[Task prompt] If a line in the data below holds the word "matplotli", copy it.
(Input begins)
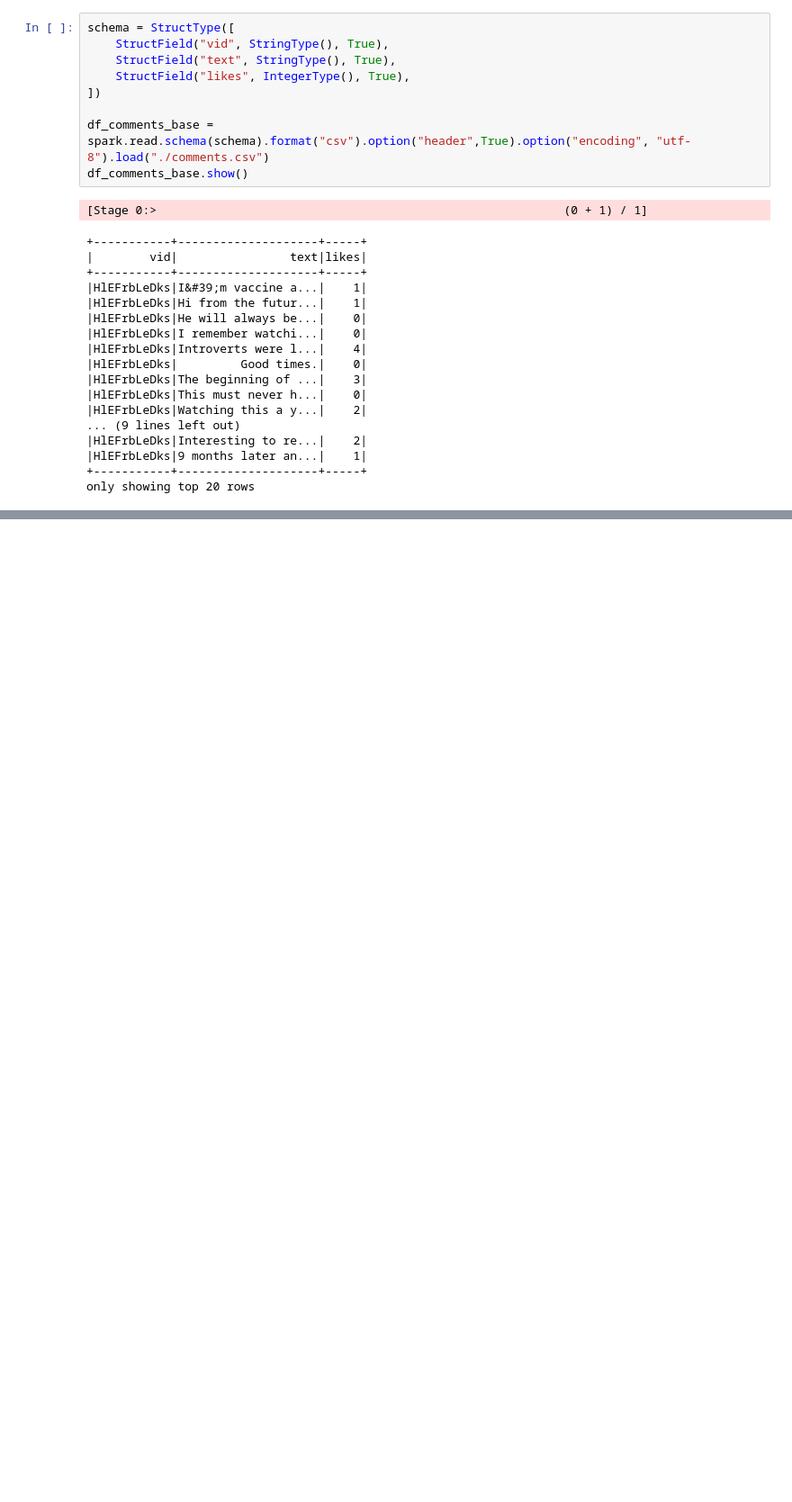
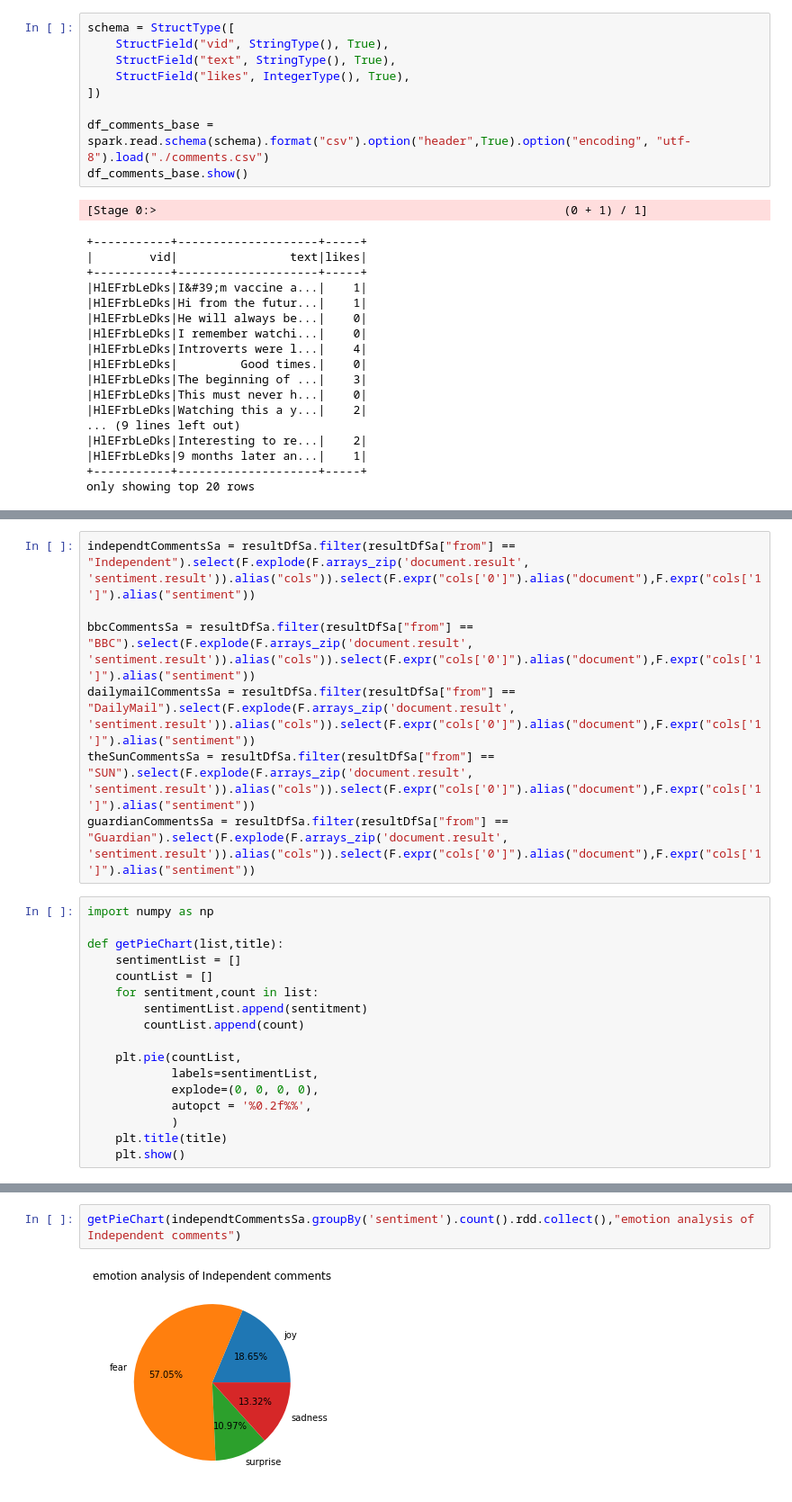
Before and after one commit to WesleyOMorrow/SW_group27, a Jupyter notebook: project/youtube_api_retrieval/youtube_comments_analyzer_LDA.ipynb, the cells around one changed output, grey strips where cells are left out. Shown at 90% size. Cells and saved outputs as stored; diff of their text form; blank space fills up the shorter version.

Commit message:
add emotion analysis

```diff
--- a/project/youtube_api_retrieval/youtube_comments_analyzer_LDA.ipynb
+++ b/project/youtube_api_retrieval/youtube_comments_analyzer_LDA.ipynb
@@ -309,0 +373,24 @@ Successfully installed cycler-0.11.0 fonttools-4.28.5 kiwisolver-1.3.2 matplotli
+# %%
+independtCommentsSa = resultDfSa.filter(resultDfSa["from"] == "Independent").select(F.explode(F.arrays_zip('document.result', 'sentiment.result')).alias("cols")).select(F.expr("cols['0']").alias("document"),F.expr("cols['1']").alias("sentiment"))
+
+bbcCommentsSa = resultDfSa.filter(resultDfSa["from"] == "BBC").select(F.explode(F.arrays_zip('document.result', 'sentiment.result')).alias("cols")).select(F.expr("cols['0']").alias("document"),F.expr("cols['1']").alias("sentiment"))
+dailymailCommentsSa = resultDfSa.filter(resultDfSa["from"] == "DailyMail").select(F.explode(F.arrays_zip('document.result', 'sentiment.result')).alias("cols")).select(F.expr("cols['0']").alias("document"),F.expr("cols['1']").alias("sentiment"))
+theSunCommentsSa = resultDfSa.filter(resultDfSa["from"] == "SUN").select(F.explode(F.arrays_zip('document.result', 'sentiment.result')).alias("cols")).select(F.expr("cols['0']").alias("document"),F.expr("cols['1']").alias("sentiment"))
+guardianCommentsSa = resultDfSa.filter(resultDfSa["from"] == "Guardian").select(F.explode(F.arrays_zip('document.result', 'sentiment.result')).alias("cols")).select(F.expr("cols['0']").alias("document"),F.expr("cols['1']").alias("sentiment"))
+# %%
+import numpy as np
+
+def getPieChart(list,title):
+    sentimentList = []
+    countList = []
+    for sentitment,count in list:
+        sentimentList.append(sentitment)
+        countList.append(count)
+
+    plt.pie(countList,
+            labels=sentimentList,
+            explode=(0, 0, 0, 0),
+            autopct = '%0.2f%%',
+            )
+    plt.title(title)
+    plt.show()
@@ -309,0 +408,4 @@ Successfully installed cycler-0.11.0 fonttools-4.28.5 kiwisolver-1.3.2 matplotli
+# %%
+getPieChart(independtCommentsSa.groupBy('sentiment').count().rdd.collect(),"emotion analysis of Independent comments")
+# %% [output]
+[figure, added]
```
Also changed, not shown: parts of 31 cells of this notebook.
(Input ends)
[Your solution]
@@ -309,0 +373,24 @@ Successfully installed cycler-0.11.0 fonttools-4.28.5 kiwisolver-1.3.2 matplotli
@@ -309,0 +408,4 @@ Successfully installed cycler-0.11.0 fonttools-4.28.5 kiwisolver-1.3.2 matplotli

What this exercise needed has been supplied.